Records from a dataset:
:::::
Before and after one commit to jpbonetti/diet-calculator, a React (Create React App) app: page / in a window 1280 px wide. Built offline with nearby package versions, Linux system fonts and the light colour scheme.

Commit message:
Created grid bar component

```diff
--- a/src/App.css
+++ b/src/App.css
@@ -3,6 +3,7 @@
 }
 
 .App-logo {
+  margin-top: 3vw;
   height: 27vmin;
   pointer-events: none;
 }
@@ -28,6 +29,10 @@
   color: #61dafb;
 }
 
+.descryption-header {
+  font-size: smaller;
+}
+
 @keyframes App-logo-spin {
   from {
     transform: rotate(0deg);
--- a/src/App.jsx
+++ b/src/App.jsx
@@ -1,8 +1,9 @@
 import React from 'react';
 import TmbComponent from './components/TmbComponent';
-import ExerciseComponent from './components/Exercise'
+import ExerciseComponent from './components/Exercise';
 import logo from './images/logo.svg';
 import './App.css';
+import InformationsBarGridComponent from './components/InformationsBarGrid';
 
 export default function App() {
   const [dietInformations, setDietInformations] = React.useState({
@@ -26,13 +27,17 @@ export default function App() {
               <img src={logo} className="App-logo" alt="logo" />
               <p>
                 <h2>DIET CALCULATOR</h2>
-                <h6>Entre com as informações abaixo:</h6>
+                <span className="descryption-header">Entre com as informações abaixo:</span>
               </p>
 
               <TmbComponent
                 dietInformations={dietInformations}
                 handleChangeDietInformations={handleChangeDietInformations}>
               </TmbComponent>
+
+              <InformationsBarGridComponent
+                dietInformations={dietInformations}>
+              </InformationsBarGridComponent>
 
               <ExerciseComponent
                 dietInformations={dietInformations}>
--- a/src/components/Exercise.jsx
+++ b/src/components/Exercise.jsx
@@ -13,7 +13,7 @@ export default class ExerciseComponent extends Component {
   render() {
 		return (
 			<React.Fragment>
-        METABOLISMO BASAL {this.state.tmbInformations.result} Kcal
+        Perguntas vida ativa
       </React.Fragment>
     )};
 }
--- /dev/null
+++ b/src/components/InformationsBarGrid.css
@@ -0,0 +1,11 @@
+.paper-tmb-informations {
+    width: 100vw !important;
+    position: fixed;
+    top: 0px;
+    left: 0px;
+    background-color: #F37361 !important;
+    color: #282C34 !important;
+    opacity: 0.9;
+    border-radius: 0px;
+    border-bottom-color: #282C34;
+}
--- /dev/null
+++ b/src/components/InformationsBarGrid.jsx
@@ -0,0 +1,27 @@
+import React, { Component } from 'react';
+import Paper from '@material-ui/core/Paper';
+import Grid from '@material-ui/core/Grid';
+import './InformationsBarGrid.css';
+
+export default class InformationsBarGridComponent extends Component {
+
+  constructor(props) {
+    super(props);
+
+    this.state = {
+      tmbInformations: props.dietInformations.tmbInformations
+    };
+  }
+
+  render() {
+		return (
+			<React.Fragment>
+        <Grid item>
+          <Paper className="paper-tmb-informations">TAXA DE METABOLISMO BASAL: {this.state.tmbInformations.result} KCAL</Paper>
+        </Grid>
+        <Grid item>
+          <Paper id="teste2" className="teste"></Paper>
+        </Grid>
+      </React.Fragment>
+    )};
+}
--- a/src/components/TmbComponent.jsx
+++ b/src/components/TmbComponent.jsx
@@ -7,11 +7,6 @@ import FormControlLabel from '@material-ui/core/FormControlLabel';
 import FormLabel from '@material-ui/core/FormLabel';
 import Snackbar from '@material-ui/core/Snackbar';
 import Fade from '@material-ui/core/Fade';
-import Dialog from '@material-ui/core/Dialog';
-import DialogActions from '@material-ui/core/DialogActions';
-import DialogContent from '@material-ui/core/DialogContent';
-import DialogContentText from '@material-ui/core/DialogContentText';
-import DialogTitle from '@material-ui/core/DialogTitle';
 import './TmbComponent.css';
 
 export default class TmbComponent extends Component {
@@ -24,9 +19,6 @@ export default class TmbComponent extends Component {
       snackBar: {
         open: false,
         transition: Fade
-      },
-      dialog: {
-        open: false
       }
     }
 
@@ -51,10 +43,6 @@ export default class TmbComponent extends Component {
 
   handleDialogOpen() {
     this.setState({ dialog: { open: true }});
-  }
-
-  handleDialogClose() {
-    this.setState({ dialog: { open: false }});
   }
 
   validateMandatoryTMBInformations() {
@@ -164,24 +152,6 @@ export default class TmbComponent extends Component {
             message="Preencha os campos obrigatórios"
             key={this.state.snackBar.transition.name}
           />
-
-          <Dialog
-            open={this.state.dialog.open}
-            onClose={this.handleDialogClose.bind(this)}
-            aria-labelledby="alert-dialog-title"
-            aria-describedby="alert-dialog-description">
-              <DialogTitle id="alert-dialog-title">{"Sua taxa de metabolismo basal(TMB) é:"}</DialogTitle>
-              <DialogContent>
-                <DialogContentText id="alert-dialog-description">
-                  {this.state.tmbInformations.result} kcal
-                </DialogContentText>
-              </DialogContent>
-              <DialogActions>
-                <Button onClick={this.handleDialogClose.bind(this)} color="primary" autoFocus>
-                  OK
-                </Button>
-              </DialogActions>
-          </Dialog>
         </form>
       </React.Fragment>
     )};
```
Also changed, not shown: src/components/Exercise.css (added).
:::::
Please say how many lines in the records contain the word "default", and give only that number.

8